=== Dataset records ===

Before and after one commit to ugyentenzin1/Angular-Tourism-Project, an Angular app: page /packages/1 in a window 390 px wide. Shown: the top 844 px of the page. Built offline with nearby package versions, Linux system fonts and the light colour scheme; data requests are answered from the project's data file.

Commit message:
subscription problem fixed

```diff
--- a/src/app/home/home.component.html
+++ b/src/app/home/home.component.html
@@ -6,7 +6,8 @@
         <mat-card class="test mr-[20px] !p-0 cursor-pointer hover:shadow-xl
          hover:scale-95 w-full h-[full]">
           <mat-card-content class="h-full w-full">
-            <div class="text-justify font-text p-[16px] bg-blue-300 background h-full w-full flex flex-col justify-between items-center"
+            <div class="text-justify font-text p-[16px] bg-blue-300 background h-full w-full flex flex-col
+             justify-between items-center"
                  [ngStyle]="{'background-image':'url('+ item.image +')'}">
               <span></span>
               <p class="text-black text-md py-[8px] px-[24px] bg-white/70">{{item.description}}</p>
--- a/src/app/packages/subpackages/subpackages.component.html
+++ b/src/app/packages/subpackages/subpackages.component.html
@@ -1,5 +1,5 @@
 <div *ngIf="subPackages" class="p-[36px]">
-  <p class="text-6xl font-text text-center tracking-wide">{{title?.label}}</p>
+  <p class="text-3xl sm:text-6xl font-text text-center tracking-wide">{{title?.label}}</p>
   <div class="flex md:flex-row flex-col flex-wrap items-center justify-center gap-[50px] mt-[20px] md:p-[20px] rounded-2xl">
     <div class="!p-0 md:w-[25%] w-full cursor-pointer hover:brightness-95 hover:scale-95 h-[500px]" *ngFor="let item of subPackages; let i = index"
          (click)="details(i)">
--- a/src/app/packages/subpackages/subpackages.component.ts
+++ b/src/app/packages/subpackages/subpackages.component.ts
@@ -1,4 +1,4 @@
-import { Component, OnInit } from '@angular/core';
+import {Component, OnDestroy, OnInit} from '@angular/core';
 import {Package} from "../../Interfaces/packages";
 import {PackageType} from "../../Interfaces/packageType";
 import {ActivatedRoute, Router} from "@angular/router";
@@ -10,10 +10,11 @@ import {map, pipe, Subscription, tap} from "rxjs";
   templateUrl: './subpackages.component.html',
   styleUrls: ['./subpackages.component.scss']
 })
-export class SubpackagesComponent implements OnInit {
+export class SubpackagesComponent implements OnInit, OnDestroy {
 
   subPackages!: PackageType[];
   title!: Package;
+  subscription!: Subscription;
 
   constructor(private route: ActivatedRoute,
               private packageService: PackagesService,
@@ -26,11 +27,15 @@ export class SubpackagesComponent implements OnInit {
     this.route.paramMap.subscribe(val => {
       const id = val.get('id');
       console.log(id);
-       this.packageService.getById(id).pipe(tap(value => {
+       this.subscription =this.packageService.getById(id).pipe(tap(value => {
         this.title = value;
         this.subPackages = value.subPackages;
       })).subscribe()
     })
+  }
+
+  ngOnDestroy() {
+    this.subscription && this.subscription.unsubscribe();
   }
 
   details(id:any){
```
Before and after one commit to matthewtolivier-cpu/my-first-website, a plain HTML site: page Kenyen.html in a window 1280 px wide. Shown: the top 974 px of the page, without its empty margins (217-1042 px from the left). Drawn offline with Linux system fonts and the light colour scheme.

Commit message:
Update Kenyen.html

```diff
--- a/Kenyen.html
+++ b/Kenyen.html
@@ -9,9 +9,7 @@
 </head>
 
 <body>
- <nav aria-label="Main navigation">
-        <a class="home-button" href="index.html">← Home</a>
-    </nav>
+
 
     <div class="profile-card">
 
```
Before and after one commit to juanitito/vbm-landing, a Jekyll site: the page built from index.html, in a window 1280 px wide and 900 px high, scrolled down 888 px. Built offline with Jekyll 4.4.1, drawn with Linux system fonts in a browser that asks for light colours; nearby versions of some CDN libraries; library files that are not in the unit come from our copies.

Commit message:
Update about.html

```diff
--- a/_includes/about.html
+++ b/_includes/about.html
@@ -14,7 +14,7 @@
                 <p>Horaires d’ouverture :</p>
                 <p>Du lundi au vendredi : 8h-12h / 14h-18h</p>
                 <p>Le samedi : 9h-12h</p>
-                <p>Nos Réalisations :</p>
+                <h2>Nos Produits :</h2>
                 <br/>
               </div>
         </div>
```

=== What you will do ===
Each of the records shown above needs to be repeated exactly.

=== Response box ===
Before and after one commit to ugyentenzin1/Angular-Tourism-Project, an Angular app: page /packages/1 in a window 390 px wide. Shown: the top 844 px of the page. Built offline with nearby package versions, Linux system fonts and the light colour scheme; data requests are answered from the project's data file.

Commit message:
subscription problem fixed

```diff
--- a/src/app/home/home.component.html
+++ b/src/app/home/home.component.html
@@ -6,7 +6,8 @@
         <mat-card class="test mr-[20px] !p-0 cursor-pointer hover:shadow-xl
          hover:scale-95 w-full h-[full]">
           <mat-card-content class="h-full w-full">
-            <div class="text-justify font-text p-[16px] bg-blue-300 background h-full w-full flex flex-col justify-between items-center"
+            <div class="text-justify font-text p-[16px] bg-blue-300 background h-full w-full flex flex-col
+             justify-between items-center"
                  [ngStyle]="{'background-image':'url('+ item.image +')'}">
               <span></span>
               <p class="text-black text-md py-[8px] px-[24px] bg-white/70">{{item.description}}</p>
--- a/src/app/packages/subpackages/subpackages.component.html
+++ b/src/app/packages/subpackages/subpackages.component.html
@@ -1,5 +1,5 @@
 <div *ngIf="subPackages" class="p-[36px]">
-  <p class="text-6xl font-text text-center tracking-wide">{{title?.label}}</p>
+  <p class="text-3xl sm:text-6xl font-text text-center tracking-wide">{{title?.label}}</p>
   <div class="flex md:flex-row flex-col flex-wrap items-center justify-center gap-[50px] mt-[20px] md:p-[20px] rounded-2xl">
     <div class="!p-0 md:w-[25%] w-full cursor-pointer hover:brightness-95 hover:scale-95 h-[500px]" *ngFor="let item of subPackages; let i = index"
          (click)="details(i)">
--- a/src/app/packages/subpackages/subpackages.component.ts
+++ b/src/app/packages/subpackages/subpackages.component.ts
@@ -1,4 +1,4 @@
-import { Component, OnInit } from '@angular/core';
+import {Component, OnDestroy, OnInit} from '@angular/core';
 import {Package} from "../../Interfaces/packages";
 import {PackageType} from "../../Interfaces/packageType";
 import {ActivatedRoute, Router} from "@angular/router";
@@ -10,10 +10,11 @@ import {map, pipe, Subscription, tap} from "rxjs";
   templateUrl: './subpackages.component.html',
   styleUrls: ['./subpackages.component.scss']
 })
-export class SubpackagesComponent implements OnInit {
+export class SubpackagesComponent implements OnInit, OnDestroy {
 
   subPackages!: PackageType[];
   title!: Package;
+  subscription!: Subscription;
 
   constructor(private route: ActivatedRoute,
               private packageService: PackagesService,
@@ -26,11 +27,15 @@ export class SubpackagesComponent implements OnInit {
     this.route.paramMap.subscribe(val => {
       const id = val.get('id');
       console.log(id);
-       this.packageService.getById(id).pipe(tap(value => {
+       this.subscription =this.packageService.getById(id).pipe(tap(value => {
         this.title = value;
         this.subPackages = value.subPackages;
       })).subscribe()
     })
+  }
+
+  ngOnDestroy() {
+    this.subscription && this.subscription.unsubscribe();
   }
 
   details(id:any){
```
Before and after one commit to matthewtolivier-cpu/my-first-website, a plain HTML site: page Kenyen.html in a window 1280 px wide. Shown: the top 974 px of the page, without its empty margins (217-1042 px from the left). Drawn offline with Linux system fonts and the light colour scheme.

Commit message:
Update Kenyen.html

```diff
--- a/Kenyen.html
+++ b/Kenyen.html
@@ -9,9 +9,7 @@
 </head>
 
 <body>
- <nav aria-label="Main navigation">
-        <a class="home-button" href="index.html">← Home</a>
-    </nav>
+
 
     <div class="profile-card">
 
```
Before and after one commit to juanitito/vbm-landing, a Jekyll site: the page built from index.html, in a window 1280 px wide and 900 px high, scrolled down 888 px. Built offline with Jekyll 4.4.1, drawn with Linux system fonts in a browser that asks for light colours; nearby versions of some CDN libraries; library files that are not in the unit come from our copies.

Commit message:
Update about.html

```diff
--- a/_includes/about.html
+++ b/_includes/about.html
@@ -14,7 +14,7 @@
                 <p>Horaires d’ouverture :</p>
                 <p>Du lundi au vendredi : 8h-12h / 14h-18h</p>
                 <p>Le samedi : 9h-12h</p>
-                <p>Nos Réalisations :</p>
+                <h2>Nos Produits :</h2>
                 <br/>
               </div>
         </div>
```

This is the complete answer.